  2. Eerily Similar – The facts of traffic stop on July 23, 1995 in Wyoming are eerily similar to the traffic stop conducted by Knox County Sheriff’s Sergeant David Devolld on March 27, 2021. Additionally, Ms. Sweet’s possession of a hypodermic needle is eerily similar to Mr. Young’s possession of his hypodermic needle … AND(!) … Ms. Houghton’s claim that she was unaware of narcotics in her purse is eerily similar to Mr. Brian Schneider’s denial of his narcotics in his pink igloo lunch box.  Devolld’s search of Mr. Schneider’s pink igloo lunch box was based on the probable cause established by Ms. Sweet’s possession of a hypodermic needle.  The scope of the vehicle’s interior is limited by the object of the search.  In this case the object of the search was for narcotic which is why opening a pink igloo lunch box was objectively reasonable.
  3. Pre-Sent Arms! Knox County Sheriff’s Sergeant David Devolld, Deputy Masen Gilbert, Detective Terry Wolfe and officers from the Mount Vernon Police Department should all be highly commended for their legal prowess in apply the Houghton case to the investigation of Mr. Brian Schneider. Well done!

Does your agency train on probable cause searches?

Don’t fail your training.

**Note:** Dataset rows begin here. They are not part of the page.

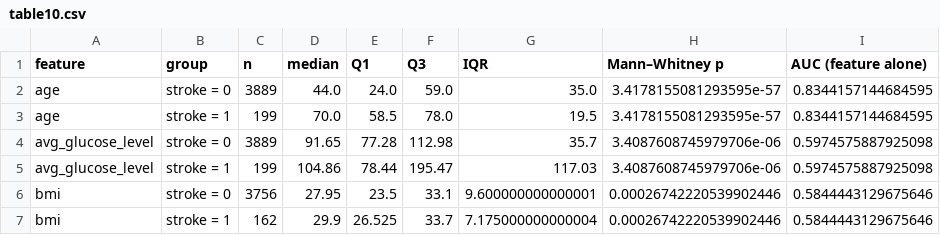
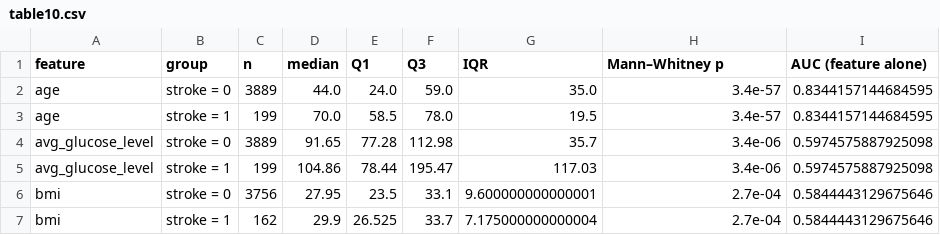
Before and after one commit to gabrielfmendesm/ann-dl, a CSV file: docs/projects/eda/results/table10.csv, drawn as a sheet.

```diff
--- a/docs/projects/eda/results/table10.csv
+++ b/docs/projects/eda/results/table10.csv
@@ -1,7 +1,7 @@
 feature,group,n,median,Q1,Q3,IQR,Mann–Whitney p,AUC (feature alone)
-age,stroke = 0,3889,44.0,24.0,59.0,35.0,3.4178155081293595e-57,0.8344157144684595
-age,stroke = 1,199,70.0,58.5,78.0,19.5,3.4178155081293595e-57,0.8344157144684595
-avg_glucose_level,stroke = 0,3889,91.65,77.28,112.98,35.7,3.4087608745979706e-06,0.5974575887925098
-avg_glucose_level,stroke = 1,199,104.86,78.44,195.47,117.03,3.4087608745979706e-06,0.5974575887925098
-bmi,stroke = 0,3756,27.95,23.5,33.1,9.600000000000001,0.00026742220539902446,0.5844443129675646
-bmi,stroke = 1,162,29.9,26.525,33.7,7.175000000000004,0.00026742220539902446,0.5844443129675646
+age,stroke = 0,3889,44.0,24.0,59.0,35.0,3.4e-57,0.8344157144684595
+age,stroke = 1,199,70.0,58.5,78.0,19.5,3.4e-57,0.8344157144684595
+avg_glucose_level,stroke = 0,3889,91.65,77.28,112.98,35.7,3.4e-06,0.5974575887925098
+avg_glucose_level,stroke = 1,199,104.86,78.44,195.47,117.03,3.4e-06,0.5974575887925098
+bmi,stroke = 0,3756,27.95,23.5,33.1,9.600000000000001,2.7e-04,0.5844443129675646
+bmi,stroke = 1,162,29.9,26.525,33.7,7.175000000000004,2.7e-04,0.5844443129675646
```
Also changed, not shown: docs/projects/eda/results/table09.csv, 15 other files.
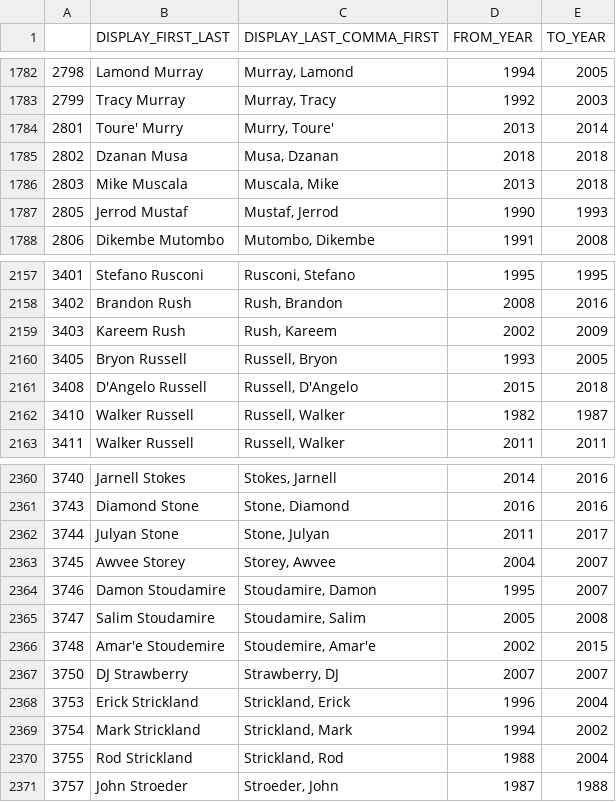
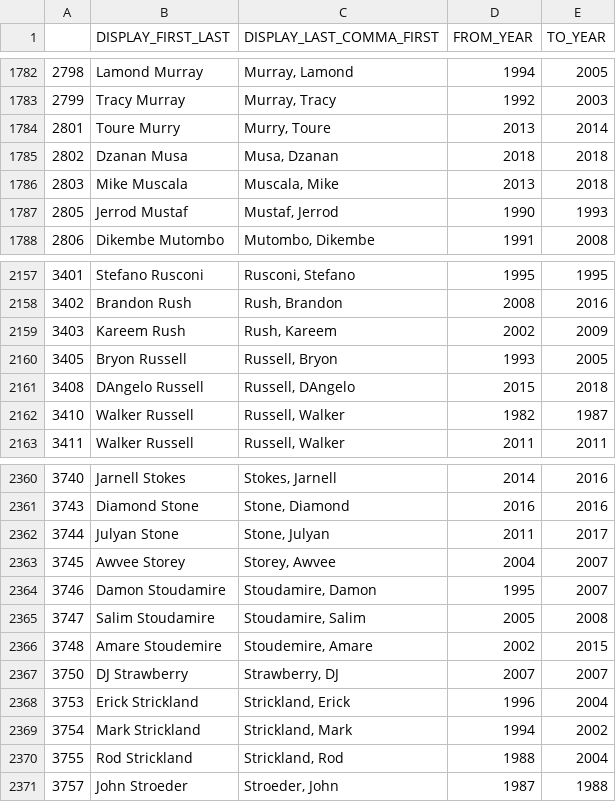
Before and after one commit to Kelcon86/NBA_HOF_Predictions, a CSV file: DataPreparation/OutputData/career_duration.csv, drawn as a sheet; only a part is shown, gaps mark what is left out; the diff covers the shown part only.

```diff
--- a/DataPreparation/OutputData/career_duration.csv
+++ b/DataPreparation/OutputData/career_duration.csv
@@ -1783,3 +1783,3 @@
 2799,Tracy Murray,"Murray, Tracy",1992,2003
-2801,Toure' Murry,"Murry, Toure'",2013,2014
+2801,Toure Murry,"Murry, Toure",2013,2014
 2802,Dzanan Musa,"Musa, Dzanan",2018,2018
@@ -2160,3 +2160,3 @@
 3405,Bryon Russell,"Russell, Bryon",1993,2005
-3408,D'Angelo Russell,"Russell, D'Angelo",2015,2018
+3408,DAngelo Russell,"Russell, DAngelo",2015,2018
 3410,Walker Russell,"Russell, Walker",1982,1987
@@ -2365,3 +2365,3 @@
 3747,Salim Stoudamire,"Stoudamire, Salim",2005,2008
-3748,Amar'e Stoudemire,"Stoudemire, Amar'e",2002,2015
+3748,Amare Stoudemire,"Stoudemire, Amare",2002,2015
 3750,DJ Strawberry,"Strawberry, DJ",2007,2007
```
Also changed, not shown: 40 edited cells elsewhere in this file, 3 other files.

Don’t let your training fail you!

Be safe, smart and Objectively Reasonable!

Robert H. Meader Esq.